Task directions: The result should be an exact copy of the lines from the one with "-| urbano |" through the last line of the data below, both included.

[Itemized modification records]
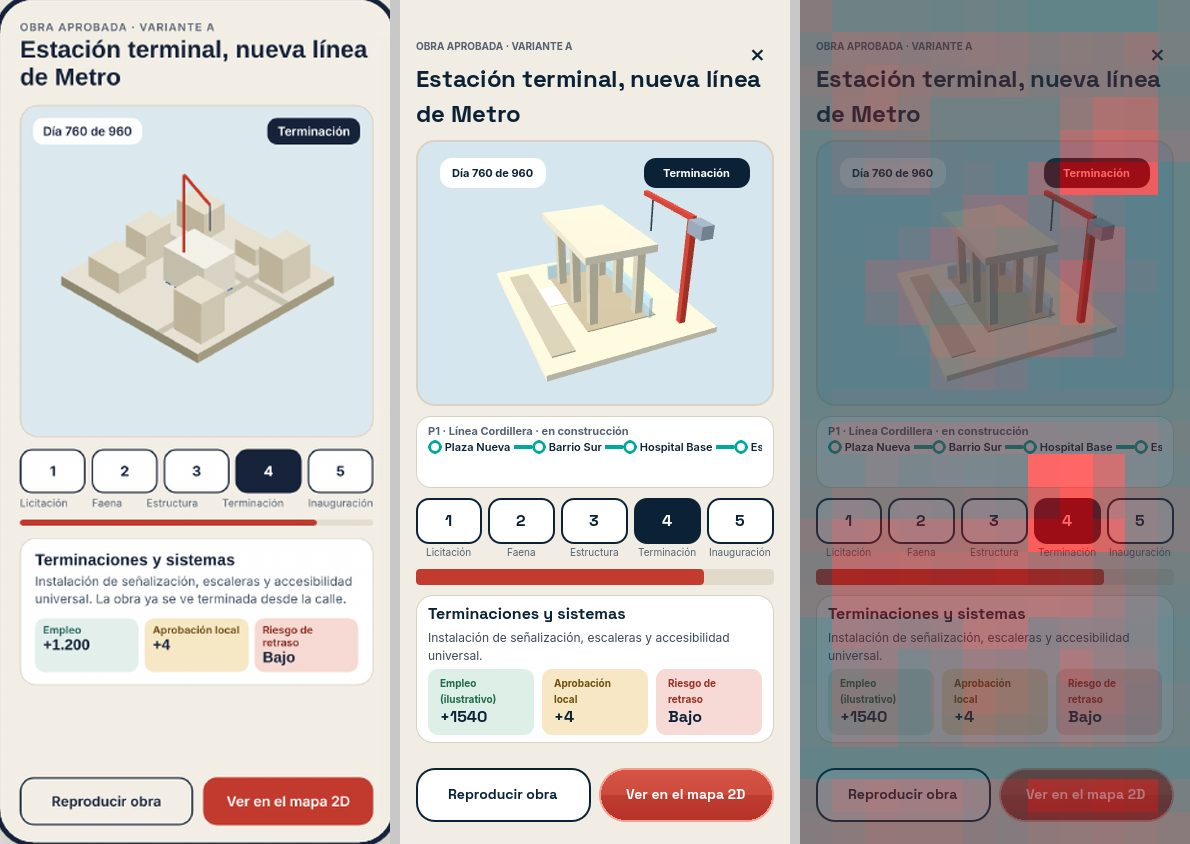
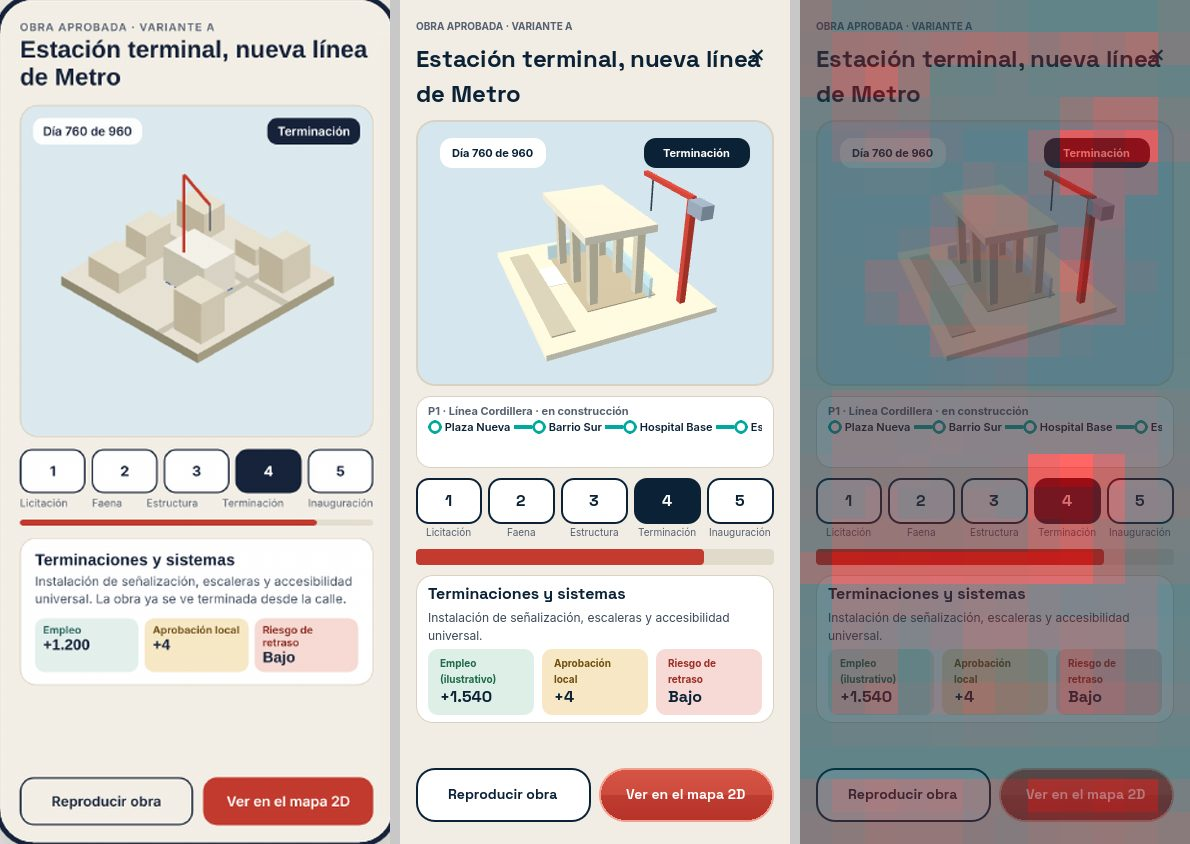
Hito y urbano por zona segura; cifras con punto de miles como en la maqueta
Tema.miles(1540) -> «1.540»: empleo del hito, inversión de la cartera y
de SECTRA, costo y capacidad fiscal del Comité. El hito de obra y el mapa
urbano empiezan según la zona segura (antes 40 px fijos). Frente a la
maqueta: hito 19,1 -> 17,8 %, urbano 21,8 -> 21,3 %.

Claude-Session: https://claude.ai/code/session_015HWWmkqdrhteNyoiHrGmho

Changed region(s): [[0.342, 0.0, 0.995, 0.8934], [0.684, 0.0308, 0.995, 0.2464]]

diff --git a/docs/DIFERENCIAS_MAQUETA.md b/docs/DIFERENCIAS_MAQUETA.md
@@ -196,4 +196,6 @@ En la votación: el contenido sube con la zona segura, el hemiciclo del Senado s
 
 En el mapa urbano, las fichas de líneas de Metro (una extensión sobre la maqueta) ocupaban dos filas sobre el mapa, y la hoja de obras se salía por abajo: su tercera fila quedaba cortada. Ahora las fichas van en una sola fila que se desliza de lado (`LeyendaMetro.compacta`) y las notas de líneas futuras y propias, bajo el mapa (`notas_aparte`). Todo cabe y los píxeles distintos bajan de 23,0 % a 21,8 %. El mapa urbano entra también a `RecorridoUI`, así que lo cubren las auditorías de textos y zonas táctiles.
 
+El hito de obra y el mapa urbano también usan la zona segura arriba (antes 40 px fijos). Las cifras grandes llevan punto de miles, como en la maqueta: «+1.540», «US$1.900 M» (`Tema.miles`). Hito: de 19,1 % a 17,8 %; urbano: de 21,8 % a 21,3 %.
+
 Reglas: todo el movimiento respeta Ajustes › «Animaciones y movimiento» y se apaga en modo headless, así que las pruebas miden siempre el estado final. El azar de las partículas es solo visual y no toca la semilla de la partida. Prueba propia: `tests/test_movimiento.gd`.

diff --git a/docs/comparacion/DIFERENCIA_MAQUETA.md b/docs/comparacion/DIFERENCIA_MAQUETA.md
@@ -10,5 +10,5 @@ comparar pantallas entre sí y ver si un cambio acerca o aleja. Imágenes: `dif_
 | dia | 39.2 % | 27.7 | inferior centro (y ≈ 640–672 px) | 76 |
 | nacion | 29.2 % | 25.0 | superior centro (y ≈ 96–128 px) | 104 |
 | votacion | 22.0 % | 19.0 | inferior izquierda (y ≈ 736–768 px) | 68 |
-| urbano | 21.8 % | 17.5 | superior centro (y ≈ 192–224 px) | 83 |
-| hito | 19.1 % | 15.1 | media derecha (y ≈ 512–544 px) | 83 |
+| urbano | 21.3 % | 16.7 | superior centro (y ≈ 192–224 px) | 88 |
+| hito | 17.8 % | 13.9 | media derecha (y ≈ 448–480 px) | 75 |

Result below:
-| urbano | 21.8 % | 17.5 | superior centro (y ≈ 192–224 px) | 83 |
-| hito | 19.1 % | 15.1 | media derecha (y ≈ 512–544 px) | 83 |
+| urbano | 21.3 % | 16.7 | superior centro (y ≈ 192–224 px) | 88 |
+| hito | 17.8 % | 13.9 | media derecha (y ≈ 448–480 px) | 75 |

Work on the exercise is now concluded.